Clarence W. Mouzone-El, Appellant Pro Se. John Joseph Curran, Jr., Attorney General, Ann Norman Bosse, Rachel Marblestone Kamins, Office of the Attorney General of Maryland, Baltimore, MD, for Appellees.

Before NIEMEYER and MICHAEL, Circuit Judges, and PHILLIPS, Senior Circuit Judge.

PER CURIAM:


Appellant appeals from the district court's order denying relief on his 28 U.S.C. § 2254 (1988) petition. We have reviewed the record and the district court's opinion, and find no reversible error. Accordingly, we affirm largely on the reasoning of the district court.*  Mouzone-El v. Smith, No. CA-94-1770-JFM (D. Md. Nov. 18, 1994). We dispense with oral argument because the facts and legal contentions are adequately presented in the materials before the court and argument would not aid the decisional process.

AFFIRMED

 *

On appeal, Mouzone-El asserts for the first time that the prosecution violated Brady v. Maryland, 373 U.S. 83 (1963), by suppressing evidence that Mouzone-El's brother had been arrested as a suspect. He urges that under Schlup v. Delo, 115 S. Ct. 851 (1995), a case decided after the district court's opinion, his claims of actual innocence and constitutional error at trial excuse his procedural default.

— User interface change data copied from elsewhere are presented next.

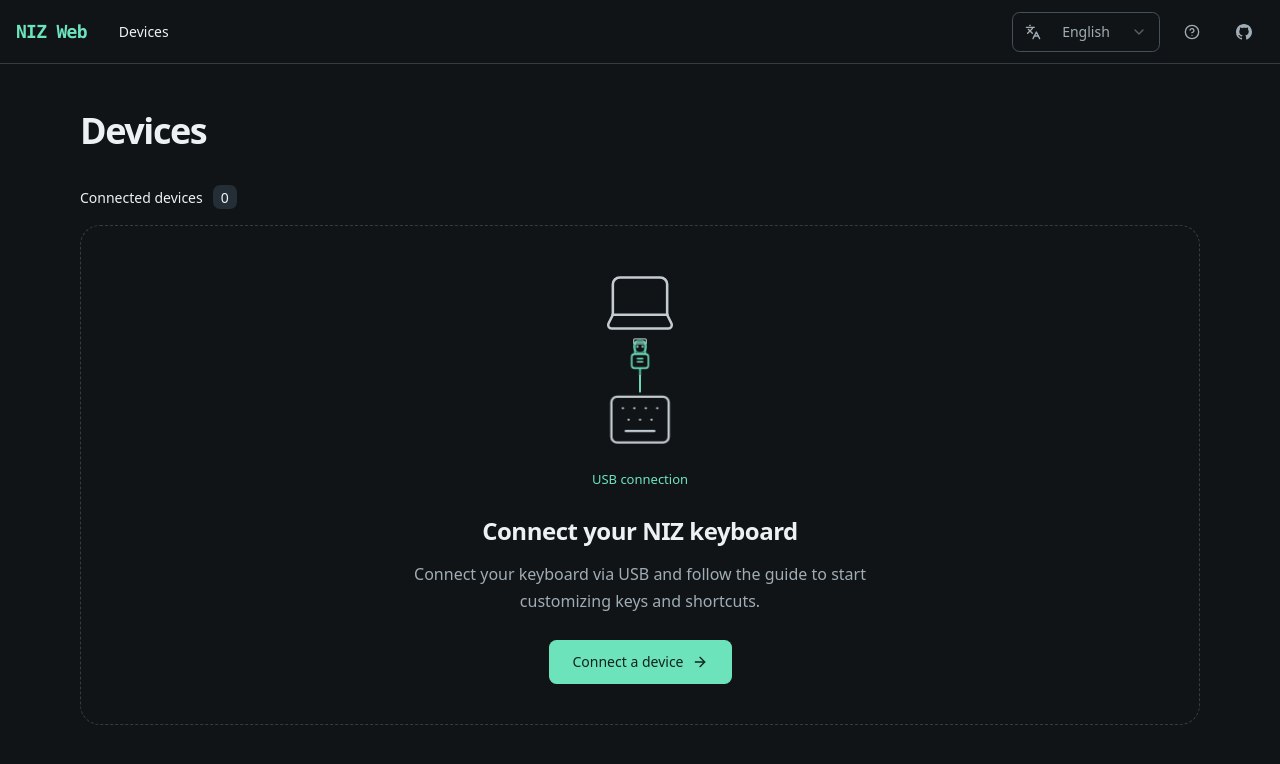
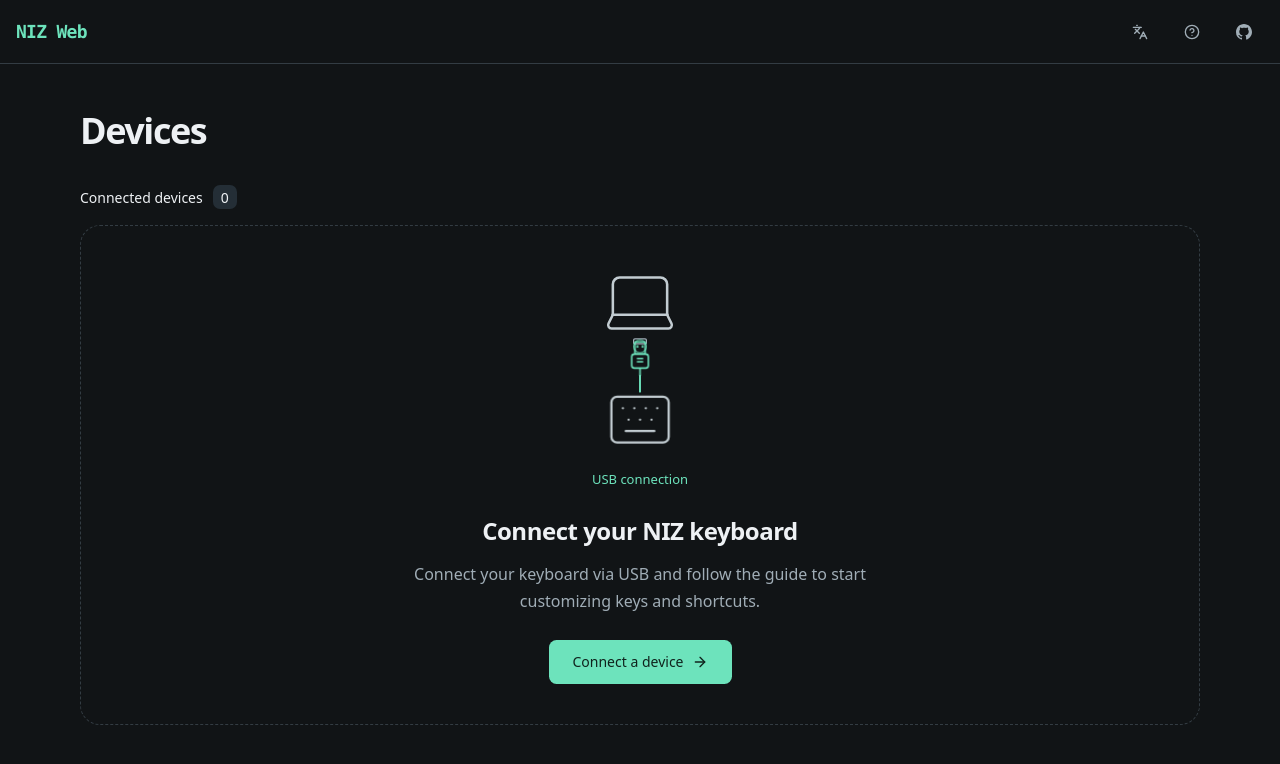
Before and after one commit to cbingb666/niz-web, a React (Vite) app: page / in a window 1280 px wide. Shown: the top 764 px of the page. Built offline with nearby package versions, Linux system fonts and the light colour scheme.

Commit message:
style: simplify header language control and breadcrumbs

```diff
--- a/src/app.tsx
+++ b/src/app.tsx
@@ -117,15 +117,14 @@ function Header() {
       <div className="brand">
         <h1>NIZ Web</h1>
       </div>
-      <nav className="page-navigation" aria-label={t('devices.navigation')}>
+      {page !== 'devices' && <nav className="page-navigation" aria-label={t('devices.navigation')}>
         <ol>
-          <li>{page === 'devices' ? <span aria-current="page">{t('devices.title')}</span>
-            : <Button variant="ghost" size="sm" disabled={locked} onClick={() => navigate('devices')}>{t('devices.title')}</Button>}</li>
-          {page !== 'devices' && <li className="breadcrumb-current">
+          <li><Button variant="ghost" size="sm" disabled={locked} onClick={() => navigate('devices')}>{t('devices.title')}</Button></li>
+          <li className="breadcrumb-current">
             <ChevronRight aria-hidden="true" /><span aria-current="page" title={currentPage}>{currentPage}</span>
-          </li>}
+          </li>
         </ol>
-      </nav>
+      </nav>}
       <div className="header-detail">
         <LanguageSwitcher />
         <Button variant="ghost" size="icon" aria-label={t('help.open')} disabled={locked} onClick={showHelp}>
--- a/src/components/language-switcher.tsx
+++ b/src/components/language-switcher.tsx
@@ -1,8 +1,10 @@
 import { Languages } from 'lucide-react';
+import { Select as SelectPrimitive } from 'radix-ui';
 import { isLocale, localeNames, locales } from '@/i18n/core';
 import { useI18n } from '@/i18n/use-i18n';
 import { useAppStore } from '@/store/context';
-import { Select, SelectContent, SelectItem, SelectTrigger, SelectValue } from './ui/select';
+import { Button } from './ui/button';
+import { Select, SelectContent, SelectItem } from './ui/select';
 
 export function LanguageSwitcher() {
   const { t, locale } = useI18n();
@@ -16,11 +18,13 @@ export function LanguageSwitcher() {
         if (isLocale(value)) setLocale(value);
       }}
     >
-      <SelectTrigger className="language-select" aria-label={t('language.label')}>
-        <Languages className="size-4 shrink-0" aria-hidden="true" />
-        <SelectValue />
-      </SelectTrigger>
-      <SelectContent>
+      <SelectPrimitive.Trigger asChild>
+        <Button variant="ghost" size="icon" className="text-muted-foreground"
+          aria-label={t('language.label')} title={`${t('language.label')}: ${localeNames[locale]}`}>
+          <Languages aria-hidden="true" />
+        </Button>
+      </SelectPrimitive.Trigger>
+      <SelectContent align="end">
         {locales.map((value) => (
           <SelectItem key={value} value={value}>
             <span lang={value}>{localeNames[value]}</span>
--- a/src/styles.css
+++ b/src/styles.css
@@ -659,10 +659,6 @@ main {
   }
 }
 
-.language-select {
-  width: 148px;
-  flex-shrink: 0;
-}
 @media (max-width: 680px) {
   .app-header {
     flex-wrap: wrap;
@@ -1084,7 +1080,6 @@ main {
 @media (max-width: 520px) {
   .app-shell { --page-gutter: 12px; }
   .app-header .header-detail { gap: 4px; }
-  .app-header .language-select { width: 116px; padding-inline: 8px; gap: 6px; }
   .profile-actions { gap: 0; padding-left: 8px; }
   .profile-actions > button { width: 32px; padding: 6px; }
   .commit-bar { grid-template-columns: minmax(0, 1fr) auto; grid-template-areas: 'tools tools' 'details actions'; gap: 8px 12px; }
```
Also changed, not shown: 2 other files (tests, documents, lock files or other folders).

However, Mouzone-El has not shown that any evidence existed at the time of trial that the man arrested (who used an alias) was in fact his brother, nor has he shown that no reasonable juror would have convicted him in light of this new evidence. Thus, he has failed to demonstrate that "a constitutional violation has probably resulted in the conviction of someone who is actually innocent." Schlup, 115 S. Ct. at 867